I sit with new people today and we discuss the situation of youth work in Romania, France, Scotland and Albania and found common practices and issues. We shared some ideas about changes to practice that we all found useful.
We speak as a group about the different terms used in youth work and how the definitions differ in each country.
I take part in an activity involving Hart’s Ladder of Participation and heard how Camille (French (French national who works in Germany) works for an organisation which allows young people and adult to share decision-making. Many of the group were surprised to see this as many felt that the desire in youth work was for young people to be in charge. We debate this point and agree with Hart’s Ladder in that many adults have knowledge and life experiences that can add to the value of youth work.
Sadly many of the group say they experienced being tokenised and manipulated in the past. There was concern that this puts off many young people from participating and this should be addressed in our work.
After a coffee break and some Albanian donuts, we settle back in to a discussion on the participation of young people, focussing on whether participation is a human right. In smaller groups we discuss this concept and were in agreement with the view that “participation and active citizenship is having the rights, the means and the support to participate and influence decisions… so as to contribute to building a better society.”
After another exceptional four course lunch, we work in smaller groups and examine a topic that young people may be able to influence and how they can do this. My group looks at how young people can tackle crime and violence within their communities and the actions which could be taken.
Albana (Albanian participant) works as a teacher and informed us that at present, young people do not have much influence in this area. We suggest to the plenary group that young people can take action to raise awareness of crime, encourage young people to report if they are a victim of crime and to create crime prevention councils with their local authorities, community and police so that all stakeholders are involved. We feel that work should be done using peer educators so that trained young people are able to give consistent messages to their peers about crime and steps they can take to prevent it.
In the final session, we discuss different styles of leadership. We watch short video clips which show different leaders speaking to their followers/employees. My favourite one was the Scottish national hero Sir William Wallace. Naturally he was defined as an inspirational leader.
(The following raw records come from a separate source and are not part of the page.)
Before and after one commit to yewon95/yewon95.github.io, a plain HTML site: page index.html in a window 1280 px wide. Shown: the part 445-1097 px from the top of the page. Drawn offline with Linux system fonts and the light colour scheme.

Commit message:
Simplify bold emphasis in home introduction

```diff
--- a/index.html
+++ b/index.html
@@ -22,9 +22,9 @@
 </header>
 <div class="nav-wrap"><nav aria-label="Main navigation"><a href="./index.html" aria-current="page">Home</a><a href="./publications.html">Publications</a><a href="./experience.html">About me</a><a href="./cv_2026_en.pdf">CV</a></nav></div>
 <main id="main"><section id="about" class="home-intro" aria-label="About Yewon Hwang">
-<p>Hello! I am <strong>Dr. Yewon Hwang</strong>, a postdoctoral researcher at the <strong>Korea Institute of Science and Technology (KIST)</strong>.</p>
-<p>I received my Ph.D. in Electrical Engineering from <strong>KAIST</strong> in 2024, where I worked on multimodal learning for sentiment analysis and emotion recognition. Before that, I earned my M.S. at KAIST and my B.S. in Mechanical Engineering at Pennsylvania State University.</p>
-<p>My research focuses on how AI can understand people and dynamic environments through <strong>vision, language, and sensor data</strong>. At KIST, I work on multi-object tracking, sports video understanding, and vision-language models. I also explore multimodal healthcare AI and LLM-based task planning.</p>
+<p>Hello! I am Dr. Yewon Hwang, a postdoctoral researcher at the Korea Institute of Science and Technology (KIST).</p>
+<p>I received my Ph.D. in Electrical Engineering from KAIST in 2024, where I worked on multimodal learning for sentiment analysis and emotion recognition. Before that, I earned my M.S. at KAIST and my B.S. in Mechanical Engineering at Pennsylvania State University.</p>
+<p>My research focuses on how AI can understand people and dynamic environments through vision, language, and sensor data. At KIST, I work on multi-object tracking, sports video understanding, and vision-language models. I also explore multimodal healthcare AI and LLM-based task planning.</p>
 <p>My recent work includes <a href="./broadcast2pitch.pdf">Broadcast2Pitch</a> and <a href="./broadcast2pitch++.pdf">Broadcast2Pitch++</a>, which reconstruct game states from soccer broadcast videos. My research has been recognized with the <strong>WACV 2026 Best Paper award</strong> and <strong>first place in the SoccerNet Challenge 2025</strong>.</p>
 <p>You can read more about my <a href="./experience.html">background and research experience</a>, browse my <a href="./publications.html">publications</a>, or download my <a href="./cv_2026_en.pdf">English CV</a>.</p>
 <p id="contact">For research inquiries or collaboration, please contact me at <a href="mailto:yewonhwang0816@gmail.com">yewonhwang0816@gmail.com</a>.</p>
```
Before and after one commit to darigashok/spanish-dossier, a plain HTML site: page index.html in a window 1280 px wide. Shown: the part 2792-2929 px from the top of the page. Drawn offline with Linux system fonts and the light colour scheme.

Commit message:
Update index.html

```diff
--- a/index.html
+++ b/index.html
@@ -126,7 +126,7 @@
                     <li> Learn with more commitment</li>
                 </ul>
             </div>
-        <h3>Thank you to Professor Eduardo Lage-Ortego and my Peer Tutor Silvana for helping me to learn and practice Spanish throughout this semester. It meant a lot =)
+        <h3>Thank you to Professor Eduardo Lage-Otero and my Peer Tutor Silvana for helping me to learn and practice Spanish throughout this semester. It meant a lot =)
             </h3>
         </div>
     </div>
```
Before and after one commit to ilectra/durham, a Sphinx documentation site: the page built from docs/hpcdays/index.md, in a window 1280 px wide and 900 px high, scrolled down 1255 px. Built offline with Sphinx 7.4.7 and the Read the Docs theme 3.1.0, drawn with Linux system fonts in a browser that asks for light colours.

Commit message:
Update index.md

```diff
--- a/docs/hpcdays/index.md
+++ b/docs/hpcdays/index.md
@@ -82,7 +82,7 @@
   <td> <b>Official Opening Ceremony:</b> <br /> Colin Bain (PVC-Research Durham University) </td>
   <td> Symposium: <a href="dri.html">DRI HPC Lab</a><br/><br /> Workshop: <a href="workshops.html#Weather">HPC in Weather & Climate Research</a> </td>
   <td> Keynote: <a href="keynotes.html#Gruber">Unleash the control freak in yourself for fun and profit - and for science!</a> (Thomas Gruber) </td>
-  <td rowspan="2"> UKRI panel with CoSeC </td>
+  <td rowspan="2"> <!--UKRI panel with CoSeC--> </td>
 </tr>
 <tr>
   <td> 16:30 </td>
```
We took on the task of producing a drama with one of the leadership styles and we all presented these to the plenary group. It was brilliant. We used real life situations and although it was very funny, it was also very serious.
At 9pm we set up a market with stalls that highlighted our work or good practice in our communities. It was very interesting to discuss the projects. I learn about the work of Save the Children in Romania and Bledar informs me about the work of the Institute of Romani Culture in Albani. I respond with what I believe are difficulties faced by the travelling community in Scotland and the United Kingdom. It was clear from this why the Council of Europe has taken action to involve the Roma people with its work to ensure better representation.
That is it for today Europe – I am off to bed very tired but full of new information that will inform my practice.
Neil Wotherspoon is a Scottish youth worker who successfully applied to the Council of Europe for human rights training.